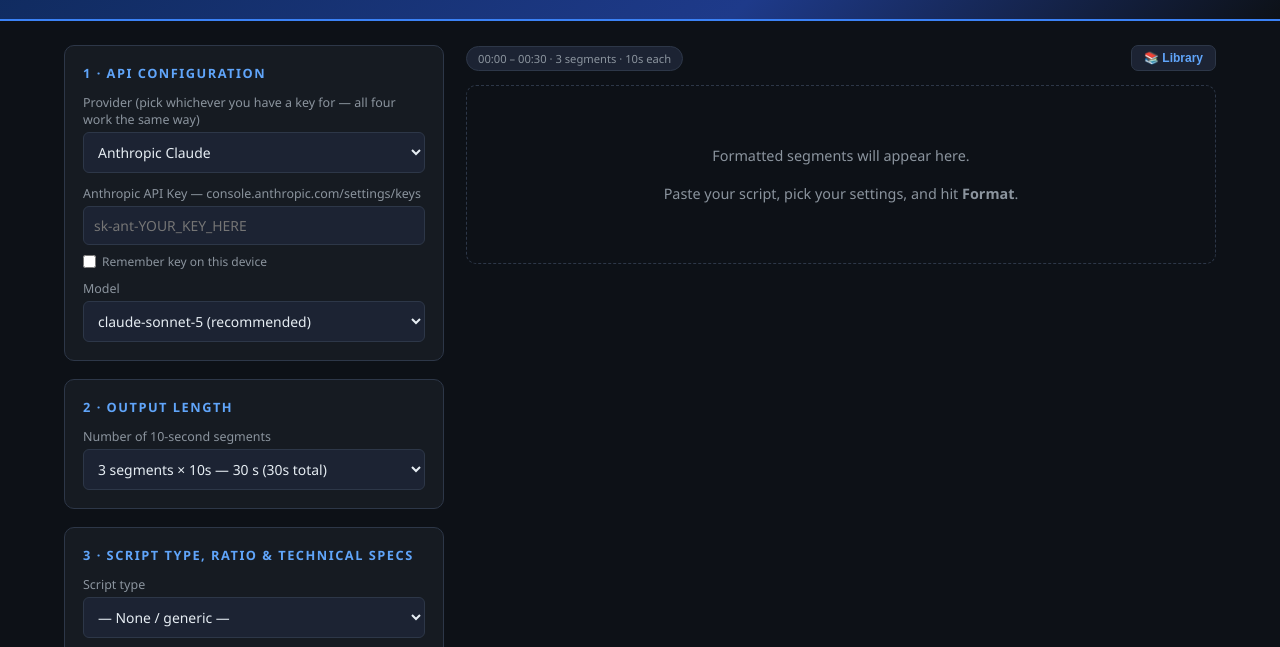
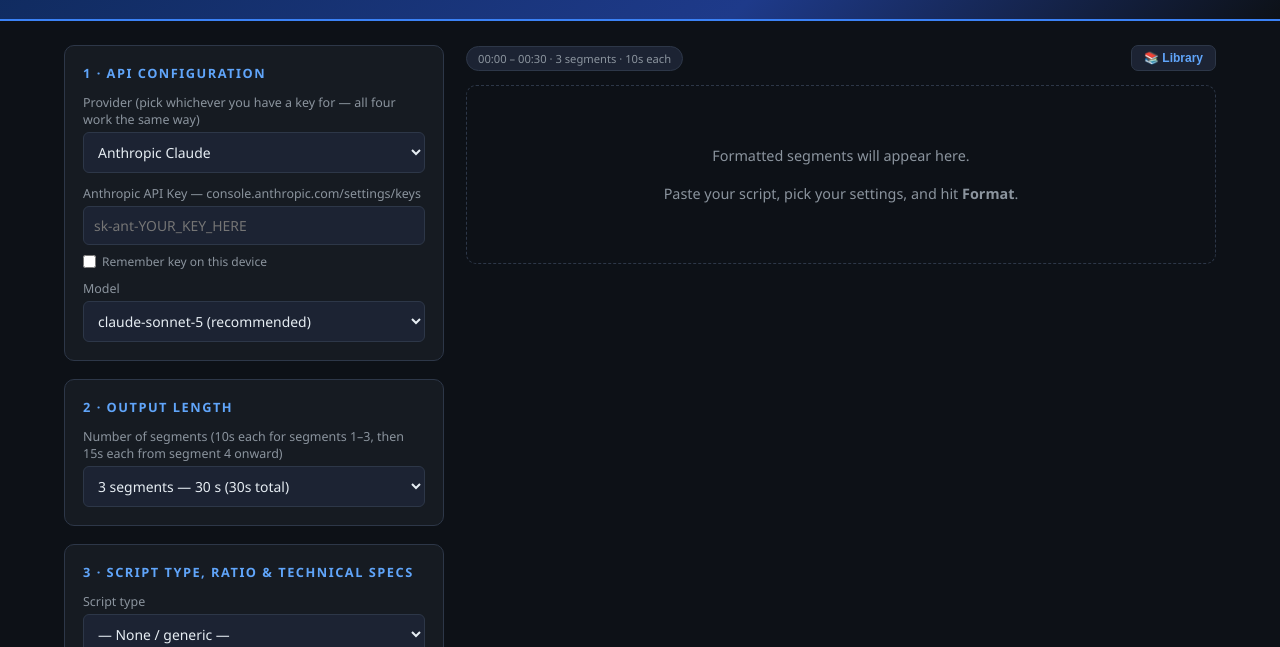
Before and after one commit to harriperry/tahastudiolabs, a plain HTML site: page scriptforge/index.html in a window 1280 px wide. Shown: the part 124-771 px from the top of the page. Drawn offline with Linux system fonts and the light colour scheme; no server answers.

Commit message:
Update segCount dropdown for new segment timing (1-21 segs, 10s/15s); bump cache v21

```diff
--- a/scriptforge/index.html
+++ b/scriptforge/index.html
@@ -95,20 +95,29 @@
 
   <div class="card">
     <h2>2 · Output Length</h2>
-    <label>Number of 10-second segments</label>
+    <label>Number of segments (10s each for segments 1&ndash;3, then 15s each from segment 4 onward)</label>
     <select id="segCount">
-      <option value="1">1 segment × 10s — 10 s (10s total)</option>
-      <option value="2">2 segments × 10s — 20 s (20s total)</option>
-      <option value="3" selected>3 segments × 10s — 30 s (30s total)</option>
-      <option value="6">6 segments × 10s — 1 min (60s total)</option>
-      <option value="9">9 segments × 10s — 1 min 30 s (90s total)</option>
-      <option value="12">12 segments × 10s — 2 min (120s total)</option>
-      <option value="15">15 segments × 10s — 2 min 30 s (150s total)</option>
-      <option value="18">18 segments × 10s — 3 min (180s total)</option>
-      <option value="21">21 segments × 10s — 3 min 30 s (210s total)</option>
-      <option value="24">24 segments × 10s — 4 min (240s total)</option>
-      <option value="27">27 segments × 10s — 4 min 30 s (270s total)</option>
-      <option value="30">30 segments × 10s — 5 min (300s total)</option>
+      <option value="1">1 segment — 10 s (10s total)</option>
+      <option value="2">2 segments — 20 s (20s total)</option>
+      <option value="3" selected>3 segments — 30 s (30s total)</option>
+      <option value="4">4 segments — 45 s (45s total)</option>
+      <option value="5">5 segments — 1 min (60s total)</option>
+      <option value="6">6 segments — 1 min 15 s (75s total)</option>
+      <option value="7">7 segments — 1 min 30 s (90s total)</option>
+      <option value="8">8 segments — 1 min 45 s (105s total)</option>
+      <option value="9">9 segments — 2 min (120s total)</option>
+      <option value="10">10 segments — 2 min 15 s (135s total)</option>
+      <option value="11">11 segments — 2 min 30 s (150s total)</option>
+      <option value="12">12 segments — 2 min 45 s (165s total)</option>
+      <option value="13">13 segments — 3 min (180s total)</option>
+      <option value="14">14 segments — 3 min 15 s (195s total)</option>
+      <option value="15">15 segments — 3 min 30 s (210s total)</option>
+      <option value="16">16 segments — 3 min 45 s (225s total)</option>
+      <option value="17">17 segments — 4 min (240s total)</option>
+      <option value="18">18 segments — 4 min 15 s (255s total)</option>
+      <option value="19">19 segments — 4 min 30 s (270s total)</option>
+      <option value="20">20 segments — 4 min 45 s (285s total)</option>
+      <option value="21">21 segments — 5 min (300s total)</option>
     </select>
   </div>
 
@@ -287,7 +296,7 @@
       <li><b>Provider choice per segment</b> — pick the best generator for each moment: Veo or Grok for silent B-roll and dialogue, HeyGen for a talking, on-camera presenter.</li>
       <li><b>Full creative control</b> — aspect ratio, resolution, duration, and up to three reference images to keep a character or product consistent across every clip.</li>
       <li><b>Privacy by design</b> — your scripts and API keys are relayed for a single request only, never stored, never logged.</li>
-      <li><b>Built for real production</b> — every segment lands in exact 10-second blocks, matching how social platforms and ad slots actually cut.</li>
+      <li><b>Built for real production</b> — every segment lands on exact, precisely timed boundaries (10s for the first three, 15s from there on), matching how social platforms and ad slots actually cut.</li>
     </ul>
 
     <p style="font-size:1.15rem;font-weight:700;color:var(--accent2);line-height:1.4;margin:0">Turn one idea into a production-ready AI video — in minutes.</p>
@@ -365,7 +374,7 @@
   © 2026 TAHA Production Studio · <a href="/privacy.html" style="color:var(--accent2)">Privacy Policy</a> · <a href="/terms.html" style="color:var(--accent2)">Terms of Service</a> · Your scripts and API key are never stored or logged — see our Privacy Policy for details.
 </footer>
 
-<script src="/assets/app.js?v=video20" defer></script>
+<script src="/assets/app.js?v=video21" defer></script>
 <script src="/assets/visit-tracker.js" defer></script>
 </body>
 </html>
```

__________________________________________________

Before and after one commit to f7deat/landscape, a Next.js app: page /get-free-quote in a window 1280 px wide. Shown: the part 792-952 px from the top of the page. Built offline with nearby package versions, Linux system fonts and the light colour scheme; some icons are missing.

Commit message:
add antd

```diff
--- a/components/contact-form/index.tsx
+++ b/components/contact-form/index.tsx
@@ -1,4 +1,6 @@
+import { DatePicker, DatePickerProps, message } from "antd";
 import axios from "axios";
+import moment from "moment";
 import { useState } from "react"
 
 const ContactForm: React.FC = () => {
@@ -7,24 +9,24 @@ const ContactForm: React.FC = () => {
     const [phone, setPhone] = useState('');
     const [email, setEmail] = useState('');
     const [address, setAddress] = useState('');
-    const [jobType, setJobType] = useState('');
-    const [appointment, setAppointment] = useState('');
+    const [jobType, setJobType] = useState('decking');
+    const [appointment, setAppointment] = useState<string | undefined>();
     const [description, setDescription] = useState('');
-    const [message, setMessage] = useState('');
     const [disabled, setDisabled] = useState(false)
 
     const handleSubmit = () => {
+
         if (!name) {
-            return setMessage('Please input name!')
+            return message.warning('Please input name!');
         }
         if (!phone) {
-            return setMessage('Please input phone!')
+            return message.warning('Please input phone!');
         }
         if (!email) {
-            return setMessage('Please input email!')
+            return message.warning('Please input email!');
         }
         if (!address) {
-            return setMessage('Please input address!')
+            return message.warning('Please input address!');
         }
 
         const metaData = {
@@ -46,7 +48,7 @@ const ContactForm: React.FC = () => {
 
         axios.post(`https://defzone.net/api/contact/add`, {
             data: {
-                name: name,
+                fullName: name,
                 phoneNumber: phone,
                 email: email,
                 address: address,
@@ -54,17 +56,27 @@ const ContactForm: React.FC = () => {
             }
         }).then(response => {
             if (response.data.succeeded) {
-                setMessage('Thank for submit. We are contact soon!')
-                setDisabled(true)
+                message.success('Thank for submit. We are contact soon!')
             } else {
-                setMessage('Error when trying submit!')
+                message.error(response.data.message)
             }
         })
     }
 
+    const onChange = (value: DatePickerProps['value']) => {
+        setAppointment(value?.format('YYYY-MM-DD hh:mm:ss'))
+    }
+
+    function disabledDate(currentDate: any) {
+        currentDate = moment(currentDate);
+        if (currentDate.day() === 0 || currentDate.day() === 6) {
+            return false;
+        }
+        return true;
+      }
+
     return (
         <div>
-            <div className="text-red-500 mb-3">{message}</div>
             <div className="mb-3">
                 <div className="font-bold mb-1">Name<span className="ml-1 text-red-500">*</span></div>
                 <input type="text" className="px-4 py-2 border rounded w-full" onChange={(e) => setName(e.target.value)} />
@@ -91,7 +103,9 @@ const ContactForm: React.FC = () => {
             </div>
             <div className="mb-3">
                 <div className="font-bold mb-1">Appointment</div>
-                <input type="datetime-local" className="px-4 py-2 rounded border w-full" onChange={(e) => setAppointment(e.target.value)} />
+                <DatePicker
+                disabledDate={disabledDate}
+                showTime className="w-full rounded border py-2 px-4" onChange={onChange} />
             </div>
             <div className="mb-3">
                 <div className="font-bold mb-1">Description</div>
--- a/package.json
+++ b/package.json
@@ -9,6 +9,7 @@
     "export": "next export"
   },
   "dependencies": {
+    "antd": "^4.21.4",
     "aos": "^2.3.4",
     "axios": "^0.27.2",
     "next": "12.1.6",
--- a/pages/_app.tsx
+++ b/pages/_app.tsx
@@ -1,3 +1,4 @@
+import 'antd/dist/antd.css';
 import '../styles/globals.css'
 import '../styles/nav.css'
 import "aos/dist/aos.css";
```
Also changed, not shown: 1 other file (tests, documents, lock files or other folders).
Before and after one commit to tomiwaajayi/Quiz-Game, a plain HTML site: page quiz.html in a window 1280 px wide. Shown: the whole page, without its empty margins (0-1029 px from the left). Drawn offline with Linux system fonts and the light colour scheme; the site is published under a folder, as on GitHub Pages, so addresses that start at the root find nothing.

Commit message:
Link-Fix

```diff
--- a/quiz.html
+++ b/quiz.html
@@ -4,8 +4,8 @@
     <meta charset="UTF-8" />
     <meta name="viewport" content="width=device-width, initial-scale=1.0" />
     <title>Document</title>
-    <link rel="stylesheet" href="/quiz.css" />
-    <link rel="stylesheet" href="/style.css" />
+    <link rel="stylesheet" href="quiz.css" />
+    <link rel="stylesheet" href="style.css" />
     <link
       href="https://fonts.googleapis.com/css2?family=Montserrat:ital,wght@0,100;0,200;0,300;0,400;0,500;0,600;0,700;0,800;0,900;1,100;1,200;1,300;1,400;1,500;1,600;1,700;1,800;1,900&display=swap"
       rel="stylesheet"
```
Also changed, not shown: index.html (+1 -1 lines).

__________________________________________________

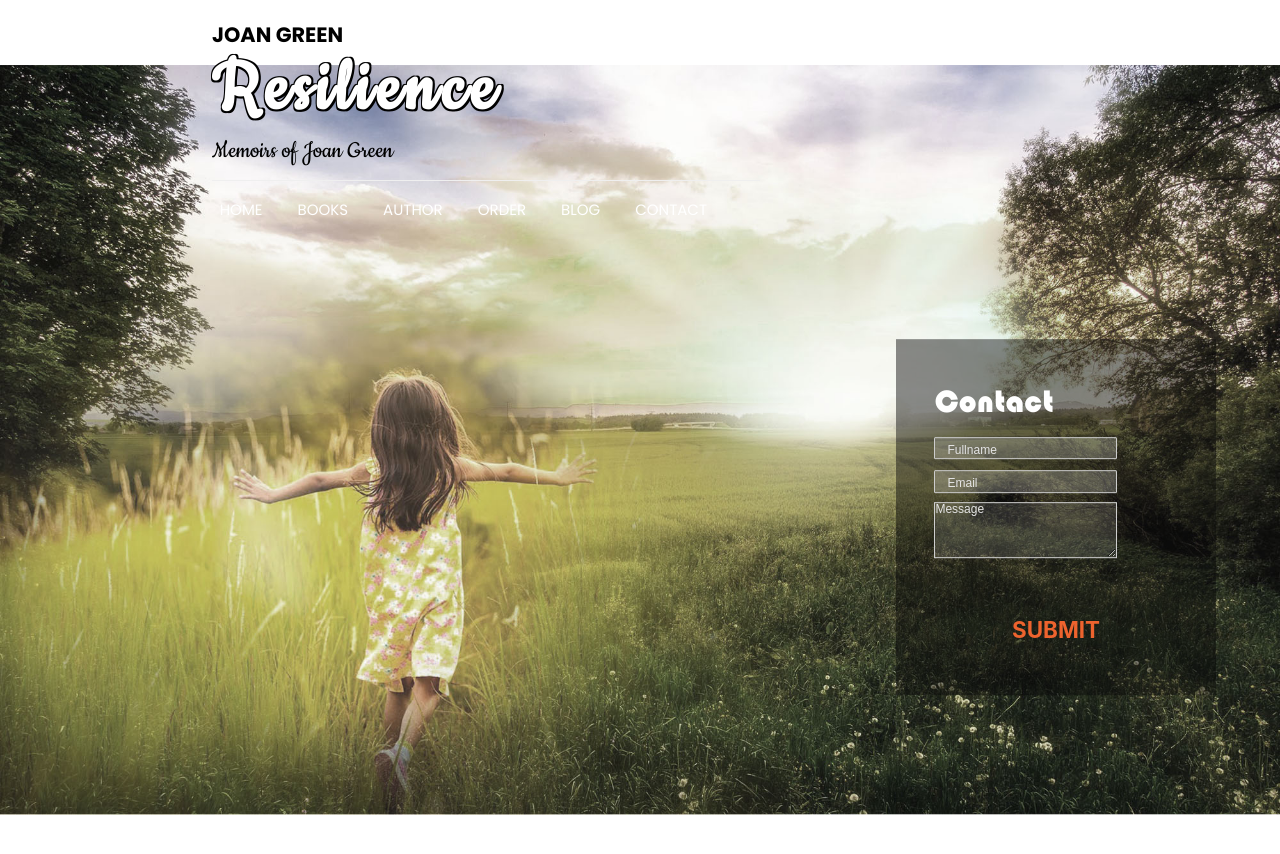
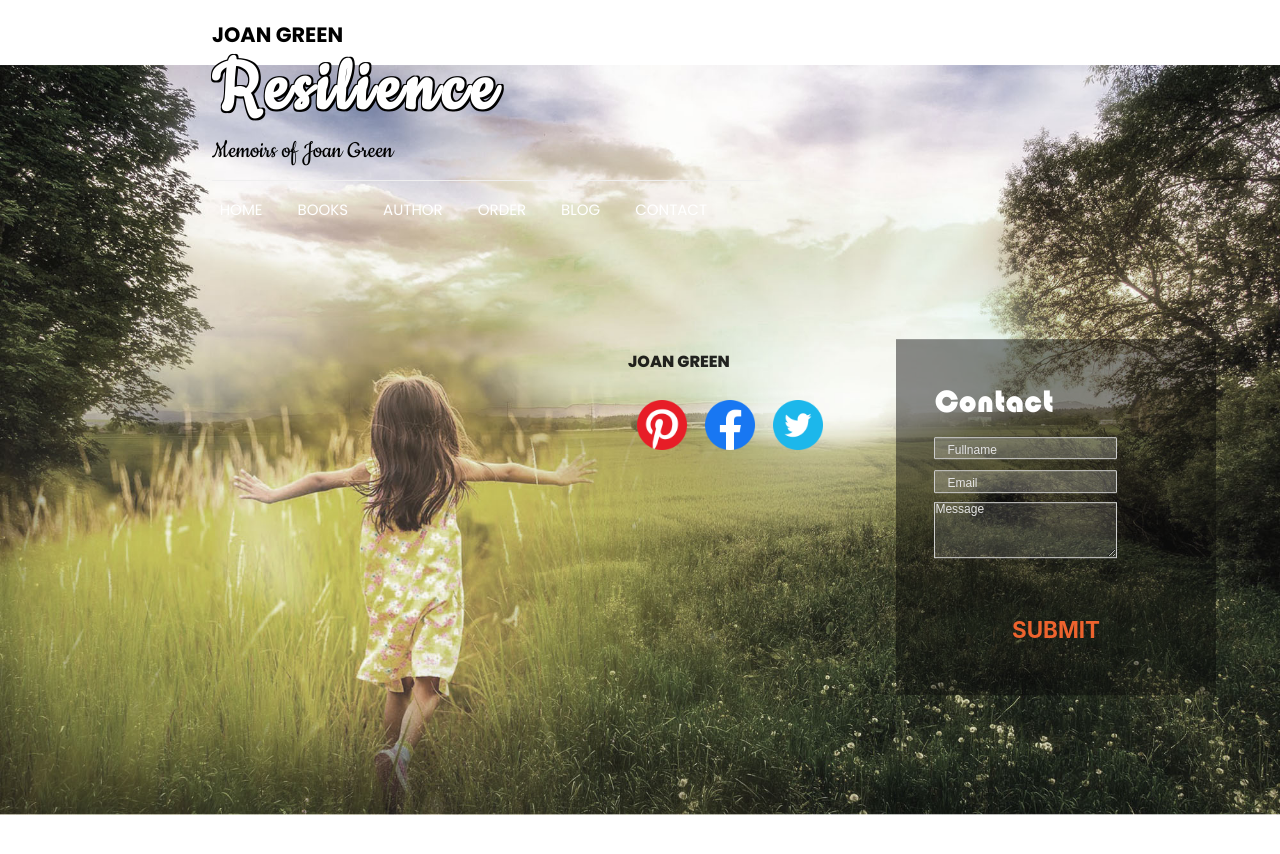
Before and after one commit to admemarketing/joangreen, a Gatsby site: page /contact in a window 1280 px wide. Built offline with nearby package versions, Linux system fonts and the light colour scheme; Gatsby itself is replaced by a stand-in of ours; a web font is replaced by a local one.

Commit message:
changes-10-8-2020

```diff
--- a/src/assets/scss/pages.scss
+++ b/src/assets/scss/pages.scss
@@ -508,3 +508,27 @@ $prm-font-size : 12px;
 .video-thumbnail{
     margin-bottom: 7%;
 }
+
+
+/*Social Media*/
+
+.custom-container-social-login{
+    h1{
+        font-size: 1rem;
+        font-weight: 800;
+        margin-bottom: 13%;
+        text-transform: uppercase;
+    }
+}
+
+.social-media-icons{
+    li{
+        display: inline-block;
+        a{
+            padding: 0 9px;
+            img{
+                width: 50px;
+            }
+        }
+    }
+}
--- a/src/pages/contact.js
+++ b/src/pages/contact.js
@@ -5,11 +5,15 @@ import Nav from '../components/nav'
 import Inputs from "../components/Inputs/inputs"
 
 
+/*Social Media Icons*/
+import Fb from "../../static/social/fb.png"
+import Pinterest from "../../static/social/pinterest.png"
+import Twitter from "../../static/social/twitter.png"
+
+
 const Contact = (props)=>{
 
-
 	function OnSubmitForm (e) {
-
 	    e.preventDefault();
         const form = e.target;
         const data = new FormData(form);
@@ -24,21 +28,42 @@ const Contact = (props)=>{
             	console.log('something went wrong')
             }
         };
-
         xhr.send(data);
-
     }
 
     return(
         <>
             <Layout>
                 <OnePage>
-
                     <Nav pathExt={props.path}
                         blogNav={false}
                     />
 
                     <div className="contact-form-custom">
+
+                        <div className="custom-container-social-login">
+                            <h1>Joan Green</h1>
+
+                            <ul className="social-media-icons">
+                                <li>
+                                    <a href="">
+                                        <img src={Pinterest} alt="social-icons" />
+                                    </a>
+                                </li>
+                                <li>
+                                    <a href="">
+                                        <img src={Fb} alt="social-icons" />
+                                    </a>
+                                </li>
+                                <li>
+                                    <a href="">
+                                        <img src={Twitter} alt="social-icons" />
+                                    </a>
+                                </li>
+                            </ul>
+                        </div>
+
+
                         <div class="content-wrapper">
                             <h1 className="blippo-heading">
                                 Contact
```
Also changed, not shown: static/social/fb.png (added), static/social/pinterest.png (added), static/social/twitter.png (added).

__________________________________________________

- _Problem requirements_
Filter by the word "return": copy every line of the data that holds it.

- _Solution to the exercise_
-            return setMessage('Please input name!')
+            return message.warning('Please input name!');
-            return setMessage('Please input phone!')
+            return message.warning('Please input phone!');
-            return setMessage('Please input email!')
+            return message.warning('Please input email!');
-            return setMessage('Please input address!')
+            return message.warning('Please input address!');
+            return false;
+        return true;
     return (
     return(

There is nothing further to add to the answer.